“There’s quite a lot to be worried about in the world at the moment. There is an awful lot of instability everywhere and an awful lot of frustration. Those two things together can feel quite dangerous. So I do worry about that.
“Anyone who has got a child of any age is a bit more of a worrier than they were before. Especially given what the world is like at the moment. So I mostly worry about things like that. And also just, where’s my phone?”
Q: Another character tells her: ‘We can never hide who we are.’ Do you agree?
“I think some people are quite good at hiding who they are. For a while. They can do it for long periods of time. But ultimately it tends to come out.”
Q: Your mother has kept memorabilia from your life. What are some of your favourite items?

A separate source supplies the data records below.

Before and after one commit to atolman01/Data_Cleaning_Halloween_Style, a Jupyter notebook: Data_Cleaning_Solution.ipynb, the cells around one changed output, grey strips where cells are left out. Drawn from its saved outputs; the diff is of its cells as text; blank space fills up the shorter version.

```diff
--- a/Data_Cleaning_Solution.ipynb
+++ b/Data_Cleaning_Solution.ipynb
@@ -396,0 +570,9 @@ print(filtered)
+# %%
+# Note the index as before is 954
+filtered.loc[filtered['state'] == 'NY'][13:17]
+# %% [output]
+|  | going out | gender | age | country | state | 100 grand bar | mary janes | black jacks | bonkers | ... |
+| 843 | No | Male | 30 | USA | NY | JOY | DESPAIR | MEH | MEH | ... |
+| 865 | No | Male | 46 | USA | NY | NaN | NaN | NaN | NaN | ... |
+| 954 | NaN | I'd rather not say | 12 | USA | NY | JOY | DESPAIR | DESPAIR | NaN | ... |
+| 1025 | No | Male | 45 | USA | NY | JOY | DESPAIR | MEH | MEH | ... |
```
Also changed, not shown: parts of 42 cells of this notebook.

“My mum keeps everything. Not just about my career. I’m much more interested in the fact she’s got all of my Oxford essays and all my exercise books from primary school and secondary school. And diaries. Things like that which give you a little bit of a window into who you were. It’s fascinating.

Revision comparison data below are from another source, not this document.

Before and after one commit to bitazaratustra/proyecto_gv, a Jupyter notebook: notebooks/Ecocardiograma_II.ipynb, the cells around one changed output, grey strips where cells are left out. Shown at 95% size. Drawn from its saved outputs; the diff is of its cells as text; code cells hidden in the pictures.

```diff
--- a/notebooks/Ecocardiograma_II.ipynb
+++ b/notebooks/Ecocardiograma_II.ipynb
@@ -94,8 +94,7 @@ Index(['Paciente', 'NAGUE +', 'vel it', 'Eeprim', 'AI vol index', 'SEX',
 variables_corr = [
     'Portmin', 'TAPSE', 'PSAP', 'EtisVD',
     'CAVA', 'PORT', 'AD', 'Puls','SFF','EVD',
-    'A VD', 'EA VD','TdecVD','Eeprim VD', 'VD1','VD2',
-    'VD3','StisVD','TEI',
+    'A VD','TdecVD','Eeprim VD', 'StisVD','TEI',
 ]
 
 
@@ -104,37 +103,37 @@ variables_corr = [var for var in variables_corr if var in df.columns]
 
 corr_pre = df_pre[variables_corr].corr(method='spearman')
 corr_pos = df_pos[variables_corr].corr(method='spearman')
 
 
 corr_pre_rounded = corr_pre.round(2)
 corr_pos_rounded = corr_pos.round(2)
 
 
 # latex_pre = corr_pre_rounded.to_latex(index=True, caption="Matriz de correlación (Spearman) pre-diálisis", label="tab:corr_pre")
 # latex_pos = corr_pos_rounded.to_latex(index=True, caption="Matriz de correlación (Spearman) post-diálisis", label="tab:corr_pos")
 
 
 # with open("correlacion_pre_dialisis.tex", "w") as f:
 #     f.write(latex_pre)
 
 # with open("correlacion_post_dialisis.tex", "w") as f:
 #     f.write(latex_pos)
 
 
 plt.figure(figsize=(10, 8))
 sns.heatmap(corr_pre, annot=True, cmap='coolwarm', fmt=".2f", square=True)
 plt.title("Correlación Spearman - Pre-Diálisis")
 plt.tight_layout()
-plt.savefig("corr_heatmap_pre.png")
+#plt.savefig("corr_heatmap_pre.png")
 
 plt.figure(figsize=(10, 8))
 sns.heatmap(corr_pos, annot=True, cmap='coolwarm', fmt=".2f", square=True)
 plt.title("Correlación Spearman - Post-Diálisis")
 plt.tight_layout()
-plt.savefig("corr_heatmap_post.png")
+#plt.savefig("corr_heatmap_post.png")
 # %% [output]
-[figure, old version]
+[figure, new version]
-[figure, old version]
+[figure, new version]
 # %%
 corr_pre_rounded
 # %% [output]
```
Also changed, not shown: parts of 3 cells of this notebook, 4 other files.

“She has letters from my best friend who used to go to America every single summer and we would write these incredibly long letters back and forth to each other. So those are things where I love to go home and have a rummage about in.
“She has my father Richard Beckinsale’s This Is Your Life book from his appearance on the show with Eamonn Andrews in 1977 which is really cool. That’s a lovely thing to have. We also have like a million old video tapes which we can’t watch unless we find a video player. She’s a pretty good custodian of all of that stuff.
“It’s also nice to show some of it to my daughter Lily. Funny, embarrassing things which have been nice to show her over the years.”
Q: Your daughter Lily has an ambition to become an actress. Would she like to work with her mother?
“I think I would be fairly low on her list of people to work with. She would be more interested to work with somebody she hasn’t met.”
Q: Living in Los Angeles do you get to see much British television?
“I make sure I get to watch it. I actively seek out very silly English television in a way I never would if I was living in England. It’s one of those odds things about when you’re away from home. You miss things you probably wouldn’t think about if you were in England. There’s a very low chance of me eating a Bird’s trifle at home. And yet if I go to the English shop in LA and see it sitting there I’m highly likely to buy it.
“Obviously everyone has access to the really great British dramas and all of that and comedies. But I do find myself looking out for Loose Women and things like that which make me feel kind of cosy.”
Q: Which comedies do you like?
“The sitcoms my dad was in are, of course, extremely important to me. But aside from them I loved Only Fools and Horses, like everybody. While the naughty boy side of me, which there is one, likes The Inbetweeners and Bad Education. Things like that. I’m quite up for naughty behaviour in a school.”
Q: Aside from paid employment, what has your choice of profession given you?
“It’s always difficult when actors talk about what acting means to them or has given them. But it is a real privilege to – as an adult – be asked to learn something you’d never considered doing before. Whether it’s singing or fighting or going underwater.
“If you’re good at something it’s quite easy to just only do that. So one of the things I like about this job is you’re constantly being faced with things you might be terrible at. As a child you have that all of the time. Whether it’s physical education things that you’re rubbish at or school subjects. I think it builds a certain resilience in people to have to keep coming up against things and possibly fail multiple times before getting the hang of it.
“As adults we’re not put in that position very often. Once you’ve passed your driving test and got a job you’re only really doing very badly in your relationship. But for us, as actors, we get to walk in and they go, ‘Right. Are you any good at gymnastics?’ And you go, ‘Oh no…’ But you have to have a go.
“I do think there’s something psychologically quite good about having always to be ready to go, ‘I know nothing.’ The older you get the more you realise that’s the case. But it’s quite a good thing to keep having that happen.”